FINDING A GENE ON THE CHROMOSOME MAP
As a scientist, you've noticed that a genetic disorder runs in families, and you want to find the gene responsible for it.
First, you identify a large family, in which some individuals have the disorder, and others don't. After enlisting the family's support and collecting DNA samples from all family members, you're ready to begin looking for the gene. Where do you go from here?
Here's one way to think about genes
What if the genetic information in each family member were like a jigsaw puzzle? Each puzzle piece would represent a set of genes organized in a specific way, similar to a chromosome. Because all humans have the same set of genes, arranged in the same order, every family member would have the same basic set of puzzle pieces. A generic human jigsaw puzzle might look like the picture at the right
But the information carried in genes differs slightly from person to person. This is what makes each of us unique. As a result, the colors of the puzzle pieces would be different between family members. While some relatives might share puzzle pieces of a certain color, other pieces would be different. Only identical twins share the exact same combination of colors and shapes.
What might a family's puzzles look like?
Look at the family of jigsaw puzzles below. Can you see how some of the child's genes are derived from one parent and some from the other parent?
The child receives exactly half of its genetic information from the mother and exactly half from the father.
Looking at things this way, can you see how you might identify a genetic link in paternity suits, where a genetic connection is sought between a child and a possible father? Half of the child's puzzle pieces must be the same as the father's.
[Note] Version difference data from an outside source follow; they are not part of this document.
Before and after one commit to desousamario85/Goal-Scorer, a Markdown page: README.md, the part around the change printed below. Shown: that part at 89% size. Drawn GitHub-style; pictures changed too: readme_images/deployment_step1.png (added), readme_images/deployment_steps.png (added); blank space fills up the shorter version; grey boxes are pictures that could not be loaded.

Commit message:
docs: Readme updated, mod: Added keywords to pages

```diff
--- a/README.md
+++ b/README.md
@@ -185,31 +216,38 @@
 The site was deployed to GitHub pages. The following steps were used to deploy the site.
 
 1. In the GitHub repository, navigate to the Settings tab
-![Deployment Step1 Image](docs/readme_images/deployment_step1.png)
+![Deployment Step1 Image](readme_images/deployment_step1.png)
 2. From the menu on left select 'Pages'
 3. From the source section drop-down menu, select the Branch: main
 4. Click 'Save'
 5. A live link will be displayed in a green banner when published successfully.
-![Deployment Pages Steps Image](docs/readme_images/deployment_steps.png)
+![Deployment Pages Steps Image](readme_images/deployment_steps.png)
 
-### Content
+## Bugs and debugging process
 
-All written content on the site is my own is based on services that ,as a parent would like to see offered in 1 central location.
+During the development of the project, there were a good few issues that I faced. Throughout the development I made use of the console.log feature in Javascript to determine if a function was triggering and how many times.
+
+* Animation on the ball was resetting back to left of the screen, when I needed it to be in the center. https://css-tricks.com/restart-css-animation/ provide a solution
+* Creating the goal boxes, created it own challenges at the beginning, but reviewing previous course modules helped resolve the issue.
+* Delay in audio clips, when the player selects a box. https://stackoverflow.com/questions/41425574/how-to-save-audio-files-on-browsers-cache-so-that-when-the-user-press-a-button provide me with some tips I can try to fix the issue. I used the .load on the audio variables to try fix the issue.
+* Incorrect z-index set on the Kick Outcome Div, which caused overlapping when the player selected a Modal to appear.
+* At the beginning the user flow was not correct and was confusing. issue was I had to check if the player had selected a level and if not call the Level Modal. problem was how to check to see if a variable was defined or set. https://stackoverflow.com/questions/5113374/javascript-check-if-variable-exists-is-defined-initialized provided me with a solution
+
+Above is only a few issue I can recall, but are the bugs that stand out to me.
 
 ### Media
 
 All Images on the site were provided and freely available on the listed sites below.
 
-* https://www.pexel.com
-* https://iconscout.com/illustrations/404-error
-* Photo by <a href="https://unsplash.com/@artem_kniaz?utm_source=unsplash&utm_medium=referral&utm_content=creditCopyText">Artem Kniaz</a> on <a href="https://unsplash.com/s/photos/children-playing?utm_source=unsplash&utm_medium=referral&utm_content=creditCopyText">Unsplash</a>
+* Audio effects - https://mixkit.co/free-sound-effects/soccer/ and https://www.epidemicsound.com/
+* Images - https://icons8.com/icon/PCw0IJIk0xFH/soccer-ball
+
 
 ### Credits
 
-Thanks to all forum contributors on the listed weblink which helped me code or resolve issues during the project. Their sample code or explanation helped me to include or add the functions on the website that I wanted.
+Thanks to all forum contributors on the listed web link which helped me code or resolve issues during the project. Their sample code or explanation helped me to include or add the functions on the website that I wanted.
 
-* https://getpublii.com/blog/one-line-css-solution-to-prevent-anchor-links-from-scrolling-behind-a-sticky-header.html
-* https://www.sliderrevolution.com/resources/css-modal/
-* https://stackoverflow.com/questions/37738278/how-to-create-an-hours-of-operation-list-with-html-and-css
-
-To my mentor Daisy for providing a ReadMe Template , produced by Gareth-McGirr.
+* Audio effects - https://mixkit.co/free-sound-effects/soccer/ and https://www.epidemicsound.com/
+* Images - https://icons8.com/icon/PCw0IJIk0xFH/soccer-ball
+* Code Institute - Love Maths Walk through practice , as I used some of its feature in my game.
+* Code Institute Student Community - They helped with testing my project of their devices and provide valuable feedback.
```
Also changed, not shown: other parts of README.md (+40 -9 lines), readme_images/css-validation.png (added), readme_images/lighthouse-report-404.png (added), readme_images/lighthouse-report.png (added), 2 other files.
Funding provided by The Children's Tumor Foundation, formerly The National Neurofibromatosis Foundation.